[PROMPT]
Would you copy out each line of the records below that includes the word "ipynb"?

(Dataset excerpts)
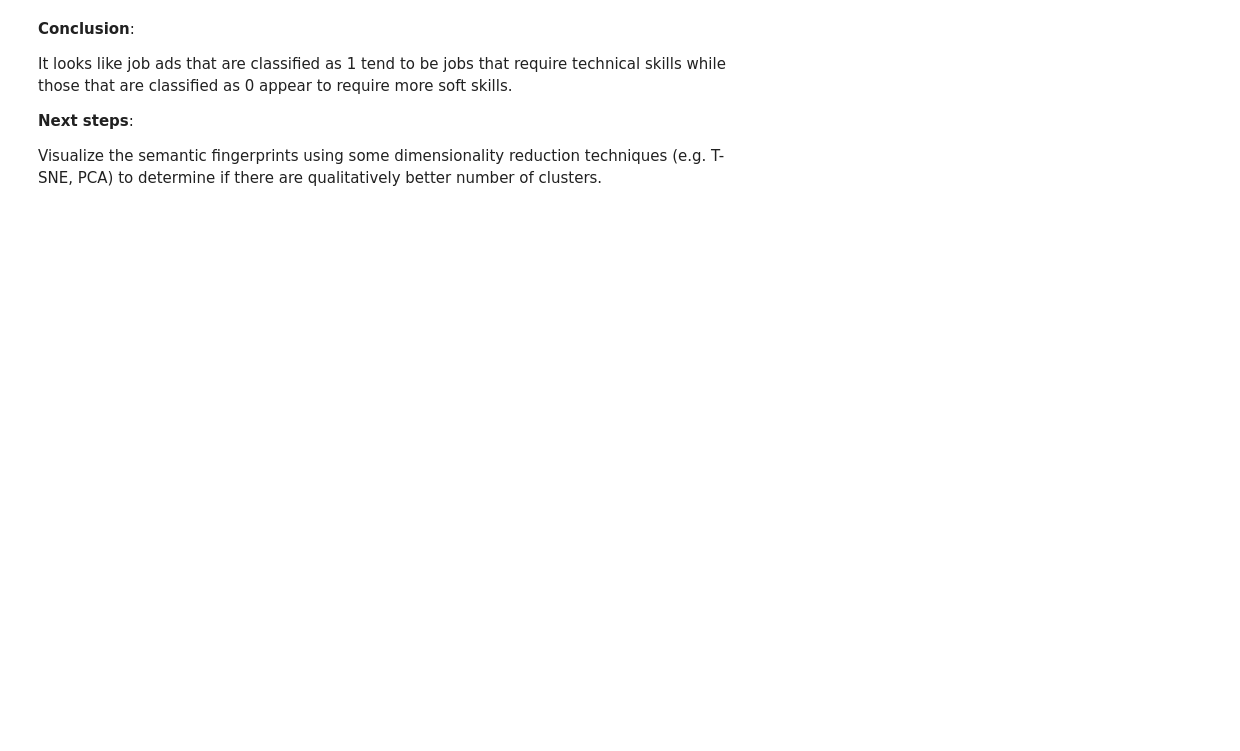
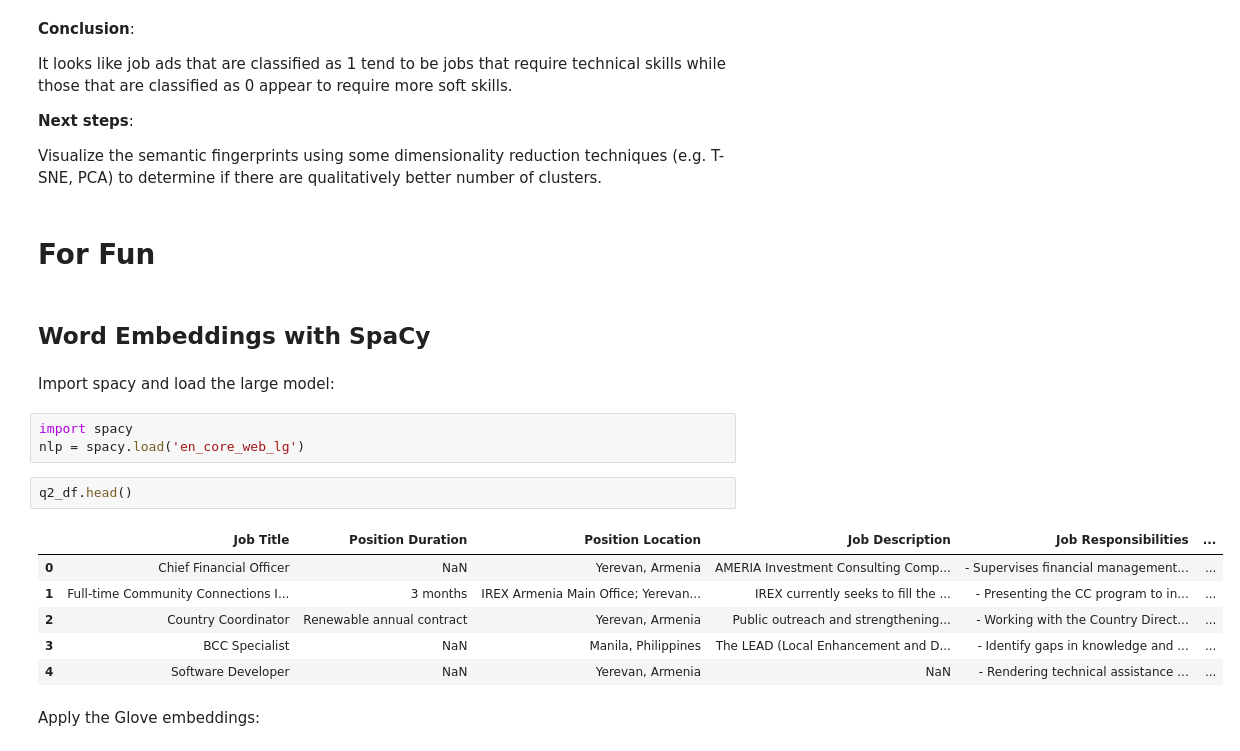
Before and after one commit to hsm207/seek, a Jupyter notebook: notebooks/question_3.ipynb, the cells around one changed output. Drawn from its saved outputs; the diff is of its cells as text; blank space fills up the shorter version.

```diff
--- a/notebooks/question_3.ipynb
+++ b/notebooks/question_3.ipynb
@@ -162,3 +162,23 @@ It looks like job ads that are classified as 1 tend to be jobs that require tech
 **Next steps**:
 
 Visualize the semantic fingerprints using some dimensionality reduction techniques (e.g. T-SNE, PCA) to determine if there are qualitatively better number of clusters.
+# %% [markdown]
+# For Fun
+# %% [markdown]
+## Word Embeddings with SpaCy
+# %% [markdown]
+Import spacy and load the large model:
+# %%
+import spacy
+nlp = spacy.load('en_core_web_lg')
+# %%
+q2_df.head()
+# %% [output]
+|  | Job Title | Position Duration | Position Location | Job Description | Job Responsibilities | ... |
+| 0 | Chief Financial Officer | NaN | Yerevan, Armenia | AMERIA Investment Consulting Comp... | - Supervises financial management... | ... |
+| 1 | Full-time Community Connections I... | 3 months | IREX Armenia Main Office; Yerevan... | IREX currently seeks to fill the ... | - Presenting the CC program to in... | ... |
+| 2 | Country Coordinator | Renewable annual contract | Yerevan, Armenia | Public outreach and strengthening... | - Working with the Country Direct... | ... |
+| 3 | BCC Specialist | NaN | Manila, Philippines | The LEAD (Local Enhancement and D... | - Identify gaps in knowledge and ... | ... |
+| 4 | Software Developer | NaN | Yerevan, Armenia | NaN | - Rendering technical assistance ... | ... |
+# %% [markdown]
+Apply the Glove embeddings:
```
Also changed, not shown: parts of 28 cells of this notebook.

[TASK SOLUTION]
Before and after one commit to hsm207/seek, a Jupyter notebook: notebooks/question_3.ipynb, the cells around one changed output. Drawn from its saved outputs; the diff is of its cells as text; blank space fills up the shorter version.
--- a/notebooks/question_3.ipynb
+++ b/notebooks/question_3.ipynb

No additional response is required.